PCW’s Todd reported that ethylene contract prices dropped by 7¢/lb from last October through March. Moreover, industry statistics show that domestic PVC sales in March dropped by 14.2% year-over-year, while export sales were up by 15.8%. Todd said market watchers were expecting to see similar if not worse figures for the month of April.
PET PRICES DOWN
Prices for domestic bottle-grade PET ended April unchanged from late March at about 60¢/lb railcar delivered Midwest. The price rose 3-4¢/lb during the month on normal seasonal demand, according to PCW senior editor Xavier Cronin. Prices for May are expected to drop 2-3¢/lb, driven by oversupply of domestic and imported PET.
Cronin cited one factor: “This is mainly driven by lower paraxylene prices caused by huge capacity coming on in Asia.” Other reasons include rising PET imports from 14 countries, including Vietnam, South Korea and South Africa; and increased use of recycled PET in food-grade bottles, containers and packaging. Cronin ventured that PET prices for June are likely to remain flat or fall slightly as oversupply keeps this as a buyers’ market, despite the arrival of the warm-weather heavy consumption period for beverages in PET bottles.
The polymers we work with follow the same principles as the body: the hotter the environment becomes, the less performance we can expect.
Here are some tips and techniques for extruders and injection molders to refer to when using CFAs.

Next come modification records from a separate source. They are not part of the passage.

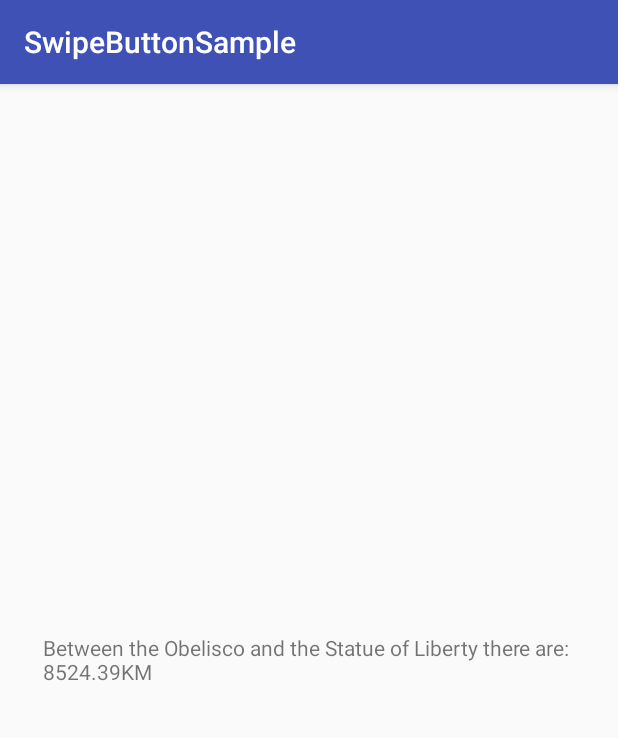
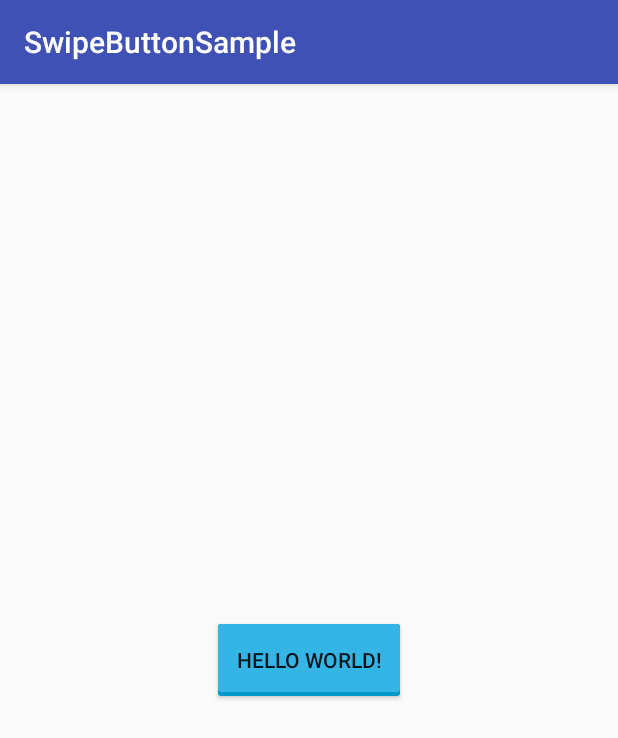
Before and after one commit to divyanshunegi/SwipeButton, an Android app: the screen it shows after launch (MainActivity), on a phone screen of 412 x 824 dp. Shown: the top 738 px of the screen. Run offline under Robolectric (Android 15) with nearby library versions, the phone set to English and light mode, and no system bars.

Commit message:
added the sample button view

```diff
--- a/app/src/main/java/com/divyanshu/swipebutton/swipebuttonsample/MainActivity.java
+++ b/app/src/main/java/com/divyanshu/swipebutton/swipebuttonsample/MainActivity.java
@@ -2,10 +2,6 @@ package com.divyanshu.swipebutton.swipebuttonsample;
 
 import android.os.Bundle;
 import android.support.v7.app.AppCompatActivity;
-import android.widget.TextView;
-
-import com.divyanshu.swipebutton.swipebutton.LatLonDistanceCalculator;
-import com.divyanshu.swipebutton.swipebutton.Point;
 
 public class MainActivity extends AppCompatActivity {
 
@@ -13,18 +9,6 @@ public class MainActivity extends AppCompatActivity {
     protected void onCreate(Bundle savedInstanceState) {
         super.onCreate(savedInstanceState);
         setContentView(R.layout.activity_main);
-        Point buenosAiresObeliscoPoint =
-                new Point((float) -34.6037389, (float) -58.3815704);
 
-        Point nycStatueOfLibertyPoint =
-                new Point((float) 40.6892494, (float) -74.0445004);
-
-        float distanceBetweenPoints = LatLonDistanceCalculator.calculateDistance(
-                buenosAiresObeliscoPoint,
-                nycStatueOfLibertyPoint);
-
-        TextView kilometersLabel = (TextView) findViewById(R.id.km_label);
-
-        kilometersLabel.setText("Between the Obelisco and the Statue of Liberty there are: \n" + distanceBetweenPoints + "KM");
     }
 }
--- a/app/src/main/res/layout/activity_main.xml
+++ b/app/src/main/res/layout/activity_main.xml
@@ -10,10 +10,11 @@
     android:paddingTop="@dimen/activity_vertical_margin"
     tools:context="com.divyanshu.swipebutton.swipebuttonsample.MainActivity">
 
-    <TextView
+    <com.divyanshu.swipebutton.swipebutton.SwipeButton
         android:id="@+id/km_label"
         android:layout_centerInParent="true"
         android:layout_width="wrap_content"
         android:layout_height="wrap_content"
         android:text="Hello World!" />
+
 </RelativeLayout>
--- /dev/null
+++ b/swipebuttonlibrary/src/main/java/com/divyanshu/swipebutton/swipebutton/SwipeButton.java
@@ -0,0 +1,152 @@
+package com.divyanshu.swipebutton.swipebutton;
+
+import android.annotation.SuppressLint;
+import android.content.Context;
+import android.content.res.TypedArray;
+import android.graphics.drawable.Drawable;
+import android.graphics.drawable.GradientDrawable;
+import android.graphics.drawable.LayerDrawable;
+import android.graphics.drawable.StateListDrawable;
+import android.os.Build;
+import android.support.annotation.RequiresApi;
+import android.util.AttributeSet;
+import android.widget.Button;
+
+/**
+ * Created by divyanshunegi on 2/8/17.
+ * Project : SwipeButtonSample
+ */
+public class SwipeButton extends Button {
+    private StateListDrawable mNormalDrawable;
+    private String mNormalText;
+    private float cornerRadius;
+
+    public SwipeButton(Context context) {
+        super(context);
+        init(context,null);
+    }
+
+    public SwipeButton(Context context, AttributeSet attrs) {
+        super(context, attrs);
+        init(context,attrs);
+    }
+
+    public SwipeButton(Context context, AttributeSet attrs, int defStyleAttr) {
+        super(context, attrs, defStyleAttr);
+        init(context,attrs);
+
+    }
+
+    @RequiresApi(api = Build.VERSION_CODES.LOLLIPOP)
+    public SwipeButton(Context context, AttributeSet attrs, int defStyleAttr, int defStyleRes) {
+        super(context, attrs, defStyleAttr, defStyleRes);
+        init(context,attrs);
+    }
+
+
+    private void init(Context context, AttributeSet attrs) {
+        mNormalDrawable = new StateListDrawable();
+        if (attrs != null) {
+            initAttributes(context, attrs);
+        }
+        mNormalText = getText().toString();
+        setBackgroundCompat(mNormalDrawable);
+    }
+
+    @SuppressWarnings("deprecation")
+    @SuppressLint("NewApi")
+    private void setBackgroundCompat(StateListDrawable mNormalDrawable) {
+        int pL = getPaddingLeft();
+        int pT = getPaddingTop();
+        int pR = getPaddingRight();
+        int pB = getPaddingBottom();
+
+        if (Build.VERSION.SDK_INT >= Build.VERSION_CODES.JELLY_BEAN) {
+            setBackground(mNormalDrawable);
+        } else {
+            setBackgroundDrawable(mNormalDrawable);
+        }
+        setPadding(pL, pT, pR, pB);
+
+    }
+
+    private void initAttributes(Context context, AttributeSet attrs) {
+
+        TypedArray attr = getTypedArray(context, attrs, R.styleable.SwipeButton);
+        if (attr == null) {
+            return;
+        }
+
+        try {
+
+            float defValue = getDimension(R.dimen.corner_radius);
+            cornerRadius = attr.getDimension(R.styleable.SwipeButton_pb_colorPressed, defValue);
+
+            mNormalDrawable.addState(new int[]{android.R.attr.state_pressed},
+                    createPressedDrawable(attr));
+            mNormalDrawable.addState(new int[]{android.R.attr.state_focused},
+                    createPressedDrawable(attr));
+            mNormalDrawable.addState(new int[]{android.R.attr.state_selected},
+                    createPressedDrawable(attr));
+            mNormalDrawable.addState(new int[]{}, createNormalDrawable(attr));
+
+        } finally {
+            attr.recycle();
+        }
+
+    }
+
+    protected TypedArray getTypedArray(Context context, AttributeSet attributeSet, int[] attr) {
+        return context.obtainStyledAttributes(attributeSet, attr, 0, 0);
+    }
+
+    protected float getDimension(int id) {
+        return getResources().getDimension(id);
+    }
+
+    private Drawable createPressedDrawable(TypedArray attr) {
+        GradientDrawable drawablePressed =
+                (GradientDrawable) getDrawable(R.drawable.rect_pressed).mutate();
+        drawablePressed.setCornerRadius(getCornerRadius());
+
+        int blueDark = getColor(R.color.blue_pressed);
+        int colorPressed = attr.getColor(R.styleable.SwipeButton_pb_colorPressed, blueDark);
+        drawablePressed.setColor(colorPressed);
+
+        return drawablePressed;
+    }
+
+    protected Drawable getDrawable(int id) {
+        return getResources().getDrawable(id);
+    }
+
+    protected int getColor(int id) {
+        return getResources().getColor(id);
+    }
+
+    public float getCornerRadius() {
+        return cornerRadius;
+    }
+
+    private LayerDrawable createNormalDrawable(TypedArray attr) {
+        LayerDrawable drawableNormal =
+                (LayerDrawable) getDrawable(R.drawable.rect_normal).mutate();
+
+        GradientDrawable drawableTop =
+                (GradientDrawable) drawableNormal.getDrawable(0).mutate();
+        drawableTop.setCornerRadius(getCornerRadius());
+
+        int blueDark = getColor(R.color.blue_pressed);
+        int colorPressed = attr.getColor(R.styleable.SwipeButton_pb_colorPressed, blueDark);
+        drawableTop.setColor(colorPressed);
+
+        GradientDrawable drawableBottom =
+                (GradientDrawable) drawableNormal.getDrawable(1).mutate();
+        drawableBottom.setCornerRadius(getCornerRadius());
+
+        int blueNormal = getColor(R.color.blue_normal);
+        int colorNormal = attr.getColor(R.styleable.SwipeButton_pb_colorNormal, blueNormal);
+        drawableBottom.setColor(colorNormal);
+        return drawableNormal;
+    }
+}
--- /dev/null
+++ b/swipebuttonlibrary/src/main/res/drawable/rect_normal.xml
@@ -0,0 +1,17 @@
+<?xml version="1.0" encoding="utf-8"?>
+
+<layer-list xmlns:android="http://schemas.android.com/apk/res/android">
+    <item>
+        <shape android:shape="rectangle">
+            <corners android:radius="@dimen/corner_radius" />
+            <solid android:color="@color/blue_pressed" />
+        </shape>
+    </item>
+
+    <item android:bottom="@dimen/layer_padding">
+        <shape android:shape="rectangle">
+            <corners android:radius="@dimen/corner_radius" />
+            <solid android:color="@color/blue_normal" />
+        </shape>
+    </item>
+</layer-list>
--- /dev/null
+++ b/swipebuttonlibrary/src/main/res/drawable/rect_pressed.xml
@@ -0,0 +1,7 @@
+<?xml version="1.0" encoding="utf-8"?>
+
+<shape xmlns:android="http://schemas.android.com/apk/res/android"
+    android:shape="rectangle">
+    <corners android:radius="@dimen/corner_radius" />
+    <solid android:color="@color/blue_pressed" />
+</shape>
--- /dev/null
+++ b/swipebuttonlibrary/src/main/res/values/colors.xml
@@ -0,0 +1,13 @@
+<?xml version="1.0" encoding="utf-8"?>
+<resources>
+    <color name="blue_pressed">#ff0099cc</color>
+    <color name="blue_normal">#ff33b5e5</color>
+    <color name="green_complete">#ff99cc00</color>
+    <color name="purple_progress">#ffaa66cc</color>
+    <color name="red_error">#ffff4444</color>
+
+    <color name="holo_blue_bright">#ff00ddff</color>
+    <color name="holo_green_light">#ff99cc00</color>
+    <color name="holo_orange_light">#ffffbb33</color>
+    <color name="holo_red_light">#ffff4444</color>
+</resources>
--- /dev/null
+++ b/swipebuttonlibrary/src/main/res/values/dimen.xml
@@ -0,0 +1,5 @@
+<?xml version="1.0" encoding="utf-8"?>
+<resources>
+    <dimen name="corner_radius">2dp</dimen>
+    <dimen name="layer_padding">3dp</dimen>
+</resources>
--- /dev/null
+++ b/swipebuttonlibrary/src/main/res/values/styles.xml
@@ -0,0 +1,10 @@
+<?xml version="1.0" encoding="utf-8"?>
+<resources>
+
+    <declare-styleable name="SwipeButton">
+        <attr name="pb_colorPressed" format="color" />
+        <attr name="pb_colorNormal" format="color" />
+        <attr name="pb_cornerRadius" format="dimension" />
+    </declare-styleable>
+
+</resources>
```
Also changed, not shown: gradle/wrapper/gradle-wrapper.properties, 3 other files.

In consumer goods markets, there are countless applications for clear plastics such as copolyesters, acrylic, SAN, amorphous nylon, and polycarbonate.